Only recently have I started to think a great deal about the history of cancer or the oncologists and patients that have come before me. I developed a fascination with these topics while watching the PBS miniseries Cancer: The Emperor of All Maladies. This three part series skillfully explores the medical and scientific aspects of cancer; even more impressive is the wonderful job that the producers have done of delving into its history and politics.
The creators of the groundbreaking television documentary based their project on a strong work of non-fiction by renowned oncologist and award winning journalist Siddhartha Mukherjee. Both the PBS documentary and Mukherjee’s Pulitzer Prize winning volume have one overriding theme. They bring to light that our current generation’s experience with cancer represents only a momentary chapter in an epic battle spanning thousands of years.
The Emergence of Modern Cancer Surgery
When I was diagnosed with fairly advanced cancer in my uterus and right ovary, the first, and most essential, part of my medical treatment involved surgery. I literally owe my life to the skill of my pelvic cancer surgeons and to the sophisticated surgical techniques available in the 21st century. Ovarian cancer is still the most serious of all women’s cancers, and the survival rates can be quite grim—the positive news is that the outlook has improved in recent decades, largely due to better surgical procedures.
For centuries surgery to remove cancerous tumours wasn’t a viable option, as the medical technology wasn’t yet available. In extremely rare cases a physician would attempt to cut out a cancerous growth. However, the circumstances would have been barbaric by today’s standards. There was no method to properly anesthetize patients and they were frequently operated on while conscious, in addition there was no use of modern antiseptics to keep the surgical wounds from becoming infected.
The late 19th century witnessed the origins of present-day cancer surgery. Anesthetics such as either were discovered and this made lengthier, more complex operations possible. Procedures such as the radical mastectomy for breast cancer were successfully devised and implemented during this era. As a matter of fact, the medical community firmly believed that it was possible to cure cancer through surgery alone. The nature of how cancer spreads to distant sites in the body wasn’t yet well understood. Most experts mistakenly believed that its recurrence months or years after surgery was strictly due to not taking out enough tissue, reappearance of the disease was caused by the growth of fragments of the principle tumour that were left behind.

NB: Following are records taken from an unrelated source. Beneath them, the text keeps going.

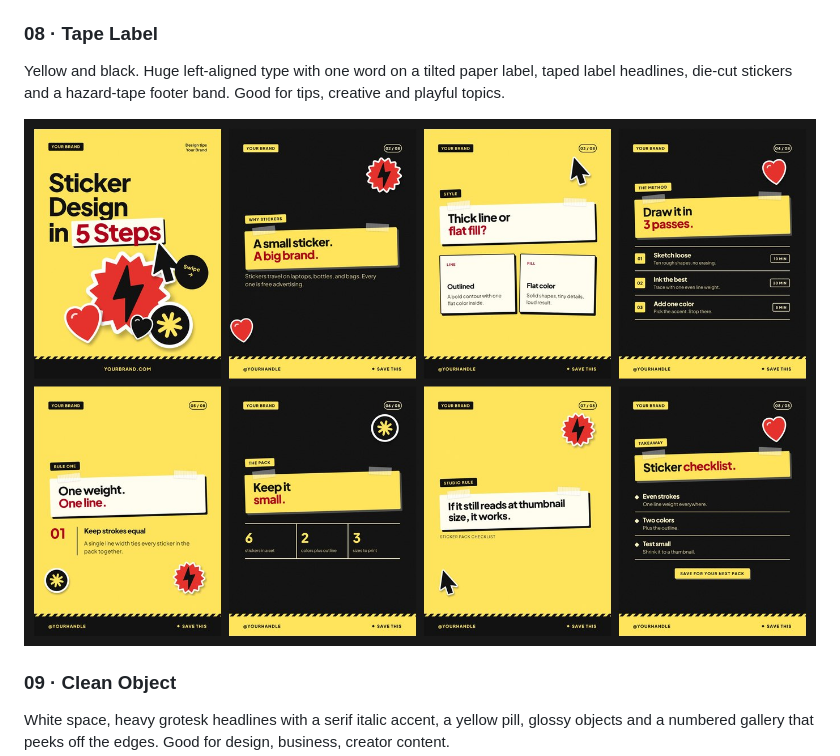
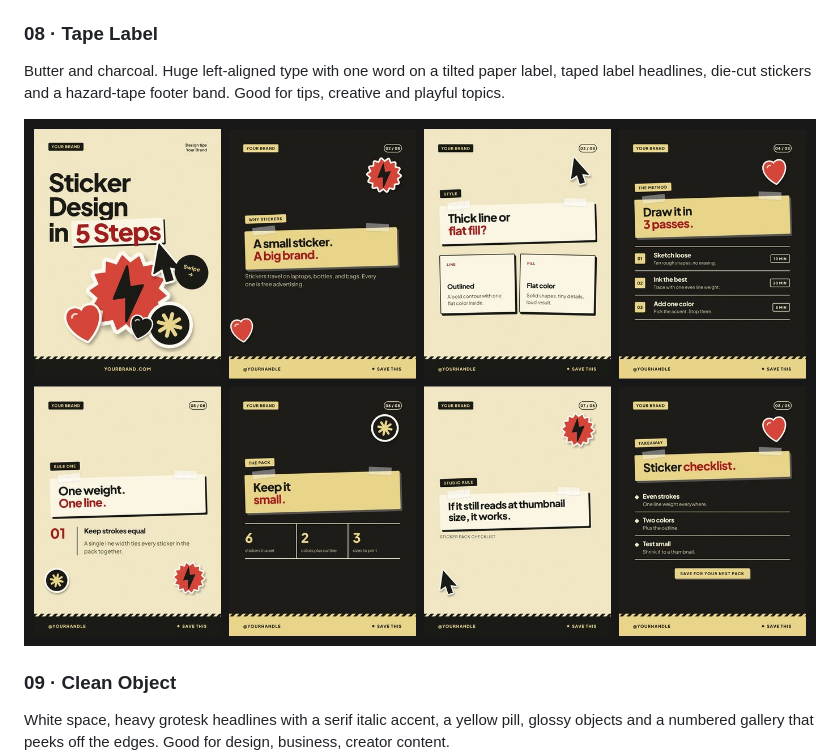
Before and after one commit to grafisify/carouso, a Markdown page: README.md, the part around the change. GitHub-like rendering; pictures changed too: assets/templates/08-tape-label.jpg.

Commit message:
Template 08: calmer palette (butter and warm charcoal, softer red)
Co-Authored-By: Claude Sonnet 5.5 <noreply@anthropic.com>
Claude-Session: https://claude.ai/code/session_01D7W7cVm7AXM5SnLqubMz6i

```diff
--- a/README.md
+++ b/README.md
@@ -72,7 +72,7 @@ Teal and peach. A big left-aligned headline over a stack of paper sheets, graph-
 *Default, `skin-sand`, `skin-slate`. Put the skin class on `<body>`.*
 
 ### 08 · Tape Label
-Yellow and black. Huge left-aligned type with one word on a tilted paper label, taped label headlines, die-cut stickers and a hazard-tape footer band. Good for tips, creative and playful topics.
+Butter and charcoal. Huge left-aligned type with one word on a tilted paper label, taped label headlines, die-cut stickers and a hazard-tape footer band. Good for tips, creative and playful topics.
 
 <img src="assets/templates/08-tape-label.jpg" width="860" alt="Template 08 · Tape Label: eight sample slides">
 
```
Also changed, not shown: 6 other files.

The Development of Chemotherapy
The nature of metastasis is much better understood today and a patient with gynecological cancer, such as myself, is routinely offered chemotherapy following surgery. Of course only in the past 40 or 50 years have powerful chemotherapy drugs been introduced to the arsenal in the war against cancer. Oncologist Sidney Farber (1903-1973) is considered by most historians to be the father of chemotherapy. Farber and his team in Boston began trials on children with leukemia in the late 1940s. At this time leukemia was still a death sentence for any child diagnosed with the disease.
Farber’s new therapy was almost miraculous in the sense that it led to remission in many of his young patients. Some of the children, including a patient named Robert Sandler, had their lives extended by months after the potent chemicals were administered to them. The leukemia would virtually disappear and they would momentarily resume an active childhood. Throughout the 1950s and 60s, Farber continued to make advances in cancer research, notably the 1955 discovery that the antibiotic actinomycin D and radiation therapy could produce remission in Wilms’ tumor, a pediatric cancer of the kidneys.
What the Future Holds
As I battle ovarian cancer I try to be realistic about how far treatment has come, I know there is still an extremely long way to go in the war against this insidious disease. Over the last two decades, the five-year survival rate for patients with ovarian cancer has improved significantly. Yet, according to the experts, no more than 30 per cent of long-term ovarian cancers are currently being cured. Oncologists admit that they are facing enormous challenges. While surgical advances and new treatment approvals, including Lynparza (olaparib) and Avastin (bevacizumab), have improved the outlook for ovarian cancer patients, late diagnosis and tumour resistance remain as the two most significant barriers in overcoming the disease.
Meanwhile, the medical community is continuously developing new treatments for cancer, one of the most promising is called immunotherapy. For decades oncologists have known that the immune system plays an important role in certain types of cancer. They noted that there were rare spontaneous remissions of cancer without treatment and they suspected that this was because the immune system was attacking the tumour. Immunotherapy is designed to boost the body’s natural defenses to fight the cancer. Medical specialists use materials either made by the body or in a laboratory to improve, target, or restore immune system function.
At the present time it isn’t entirely clear how immunotherapy works against cancer, it may function by stopping or slowing the growth of cancer cells, stopping cancer from spreading to other parts of the body, or helping the immune system increase its effectiveness at eliminating cancer cells. There are currently several types of immunotherapy in use, including monoclonal antibodies, non-specific immunotherapies, and cancer vaccines.